In the entries below, the word "class" appears on some lines. Copy each of those lines.
*** Opening Input data ***
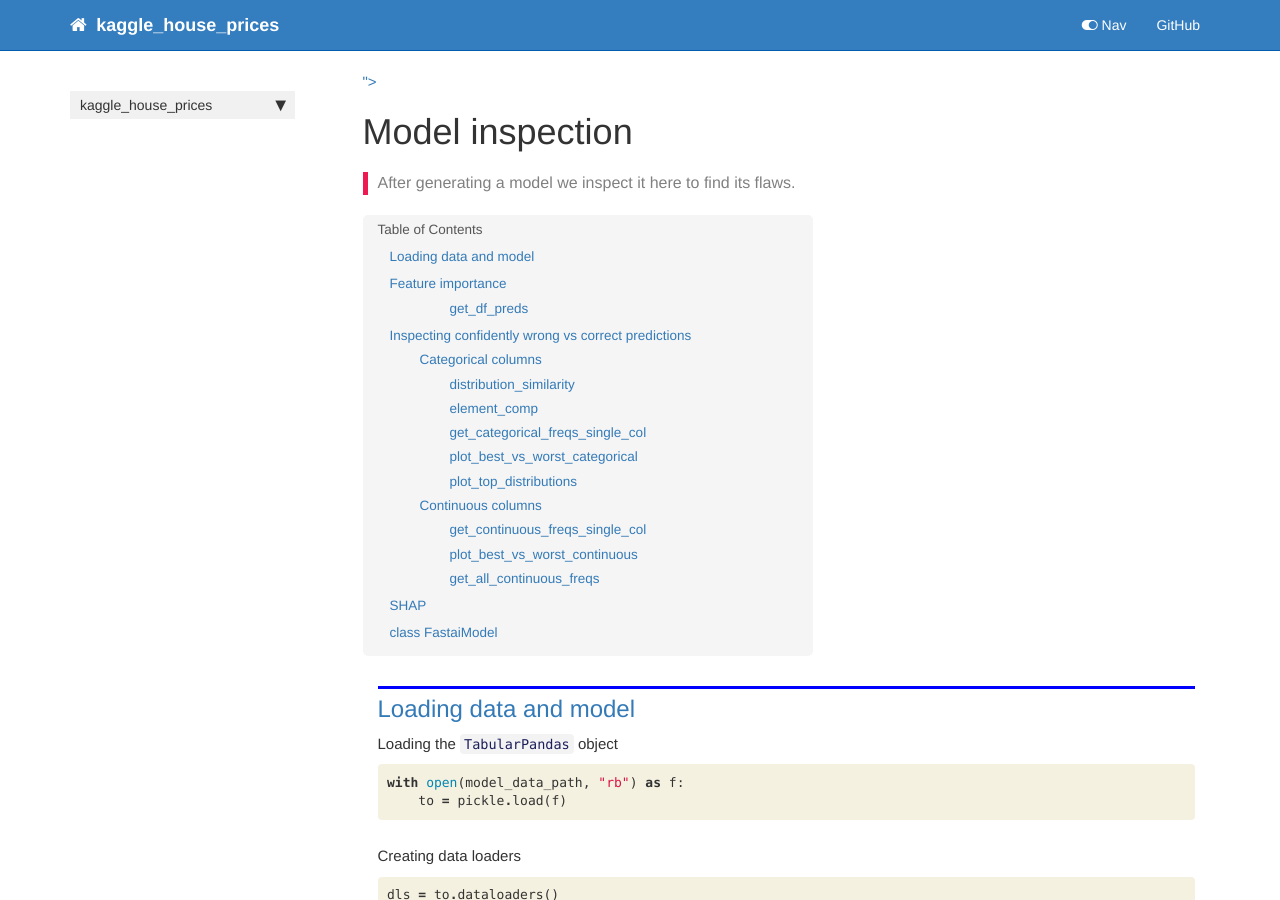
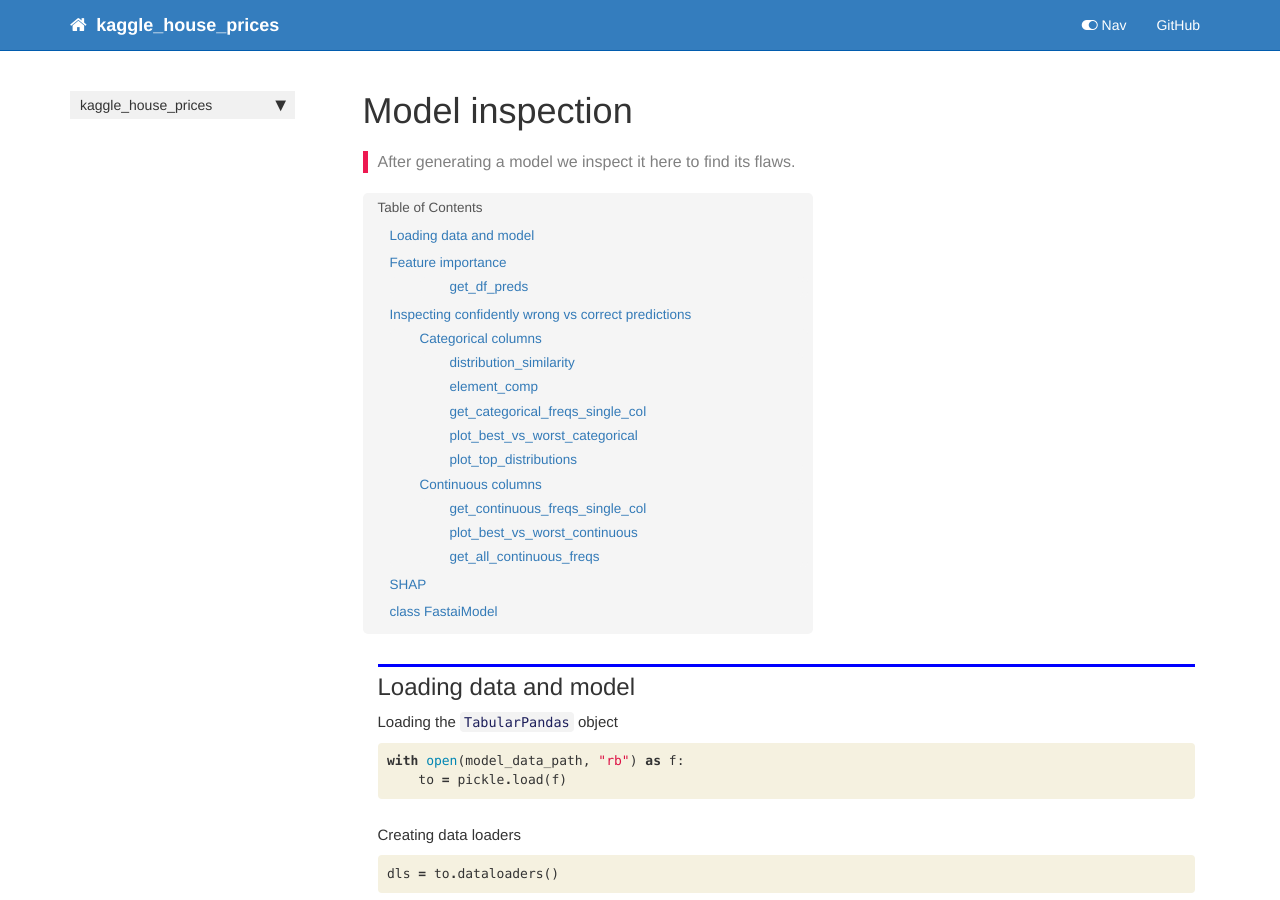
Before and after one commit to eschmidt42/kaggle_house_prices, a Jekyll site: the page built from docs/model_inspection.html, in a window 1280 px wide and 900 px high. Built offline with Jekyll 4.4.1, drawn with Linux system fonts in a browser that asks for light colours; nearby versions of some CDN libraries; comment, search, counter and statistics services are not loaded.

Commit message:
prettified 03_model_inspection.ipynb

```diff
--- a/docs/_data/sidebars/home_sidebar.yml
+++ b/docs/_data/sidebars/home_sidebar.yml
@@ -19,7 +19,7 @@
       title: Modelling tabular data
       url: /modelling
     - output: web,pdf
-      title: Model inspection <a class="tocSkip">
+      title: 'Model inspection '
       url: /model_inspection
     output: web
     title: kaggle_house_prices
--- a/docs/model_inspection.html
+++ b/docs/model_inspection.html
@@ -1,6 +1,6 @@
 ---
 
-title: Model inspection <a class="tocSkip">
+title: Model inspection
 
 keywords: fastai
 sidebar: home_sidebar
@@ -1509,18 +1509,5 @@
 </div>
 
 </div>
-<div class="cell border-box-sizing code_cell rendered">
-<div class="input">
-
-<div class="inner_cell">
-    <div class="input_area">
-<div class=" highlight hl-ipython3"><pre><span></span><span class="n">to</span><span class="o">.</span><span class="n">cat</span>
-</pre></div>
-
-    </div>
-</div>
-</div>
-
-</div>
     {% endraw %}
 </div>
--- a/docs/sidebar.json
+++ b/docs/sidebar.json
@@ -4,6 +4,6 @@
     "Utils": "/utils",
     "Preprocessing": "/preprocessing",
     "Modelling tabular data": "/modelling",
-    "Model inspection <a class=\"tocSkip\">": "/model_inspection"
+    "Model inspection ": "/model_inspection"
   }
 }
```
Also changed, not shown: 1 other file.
*** Closing Input data ***
### [Final answer]
-      title: Model inspection <a class="tocSkip">
-title: Model inspection <a class="tocSkip">
-<div class="cell border-box-sizing code_cell rendered">
-<div class="input">
-<div class="inner_cell">
-    <div class="input_area">
-<div class=" highlight hl-ipython3"><pre><span></span><span class="n">to</span><span class="o">.</span><span class="n">cat</span>
-    "Model inspection <a class=\"tocSkip\">": "/model_inspection"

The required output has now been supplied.